TASK INPUT Start Marker
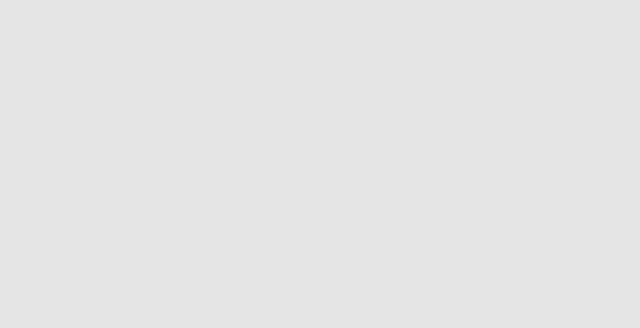
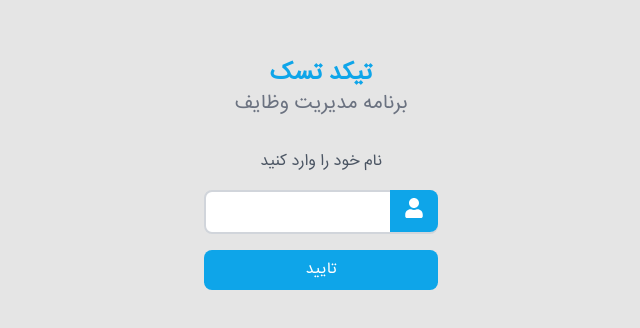
Before and after one commit to tcodt/task-manager, a React (Vite) app: page /register_user in a window 1280 px wide. Before the commit this address had no page. Shown: the part 226-554 px from the top of the page, without its empty margins (435-1075 px from the left). Built offline with nearby package versions, Linux system fonts and the light colour scheme.

Commit message:
add register user page

```diff
--- a/src/pages/GetStartedExplain/GetStartedExplain.jsx
+++ b/src/pages/GetStartedExplain/GetStartedExplain.jsx
@@ -25,7 +25,7 @@ export default function GetStartedExplain() {
 
   const handleNextButton = () => {
     if (dotActive === startSkipData.length - 1) {
-      navigate("/");
+      navigate("/register_user");
     } else {
       setDotActive((prevDot) => (prevDot + 1) % startSkipData.length);
       setSkipTitle(startSkipData[dotActive].title);
@@ -70,7 +70,7 @@ export default function GetStartedExplain() {
           <p className="text-base text-gray-500 text-center">{skipDesc}</p>
         </div>
         <Link
-          to="/"
+          to="/register_user"
           className="p-3 bg-sky-500 hover:bg-sky-600 transition rounded-lg text-center text-white mt-10"
         >
           شروع
--- /dev/null
+++ b/src/pages/GetUserName/GetUserName.jsx
@@ -0,0 +1,43 @@
+import { FaUser } from "react-icons/fa";
+import { Link } from "react-router-dom";
+
+export default function GetUserName() {
+  return (
+    <div className="flex justify-center items-center h-screen">
+      <div className="flex flex-col gap-8">
+        <div className="text-center">
+          <h3 className="text-2xl font-bold text-sky-500">تیکد تسک</h3>
+          <span className="text-gray-500 text-xl">برنامه مدیریت وظایف</span>
+        </div>
+        <div className="flex flex-col gap-4">
+          <h4 className="text-base text-gray-600 text-center">
+            نام خود را وارد کنید
+          </h4>
+          <form className="flex flex-col gap-4">
+            <div className="relative">
+              <label
+                htmlFor="user_input"
+                className="p-2 bg-sky-500 rounded-s-lg h-[95%] w-12 absolute start-0 top-0"
+              >
+                <FaUser className="text-white text-xl mx-auto" />
+              </label>
+              <input
+                type="text"
+                className="p-2 border-2 border-gray-300 outline-none rounded-lg"
+                id="user_input"
+              />
+            </div>
+            <div>
+              <Link
+                to="/register_user"
+                className="p-2 bg-sky-500 hover:bg-sky-600 transition rounded-lg text-center text-white w-full block"
+              >
+                تایید
+              </Link>
+            </div>
+          </form>
+        </div>
+      </div>
+    </div>
+  );
+}
--- a/src/routes.jsx
+++ b/src/routes.jsx
@@ -1,9 +1,11 @@
+import Index from "./pages/Index/Index";
 import GetStartedExplain from "./pages/GetStartedExplain/GetStartedExplain";
-import Index from "./pages/Index/Index";
+import GetUserName from "./pages/GetUserName/GetUserName";
 
 const routes = [
   { path: "/", element: <Index /> },
   { path: "/start_explain", element: <GetStartedExplain /> },
+  { path: "/register_user", element: <GetUserName /> },
 ];
 
 export default routes;
```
TASK INPUT End Marker
- [WORK INSTRUCTIONS]: Reproduce every line above containing "center".

- [FINAL ANSWER]:
           <p className="text-base text-gray-500 text-center">{skipDesc}</p>
           className="p-3 bg-sky-500 hover:bg-sky-600 transition rounded-lg text-center text-white mt-10"
+    <div className="flex justify-center items-center h-screen">
+        <div className="text-center">
+          <h4 className="text-base text-gray-600 text-center">
+                className="p-2 bg-sky-500 hover:bg-sky-600 transition rounded-lg text-center text-white w-full block"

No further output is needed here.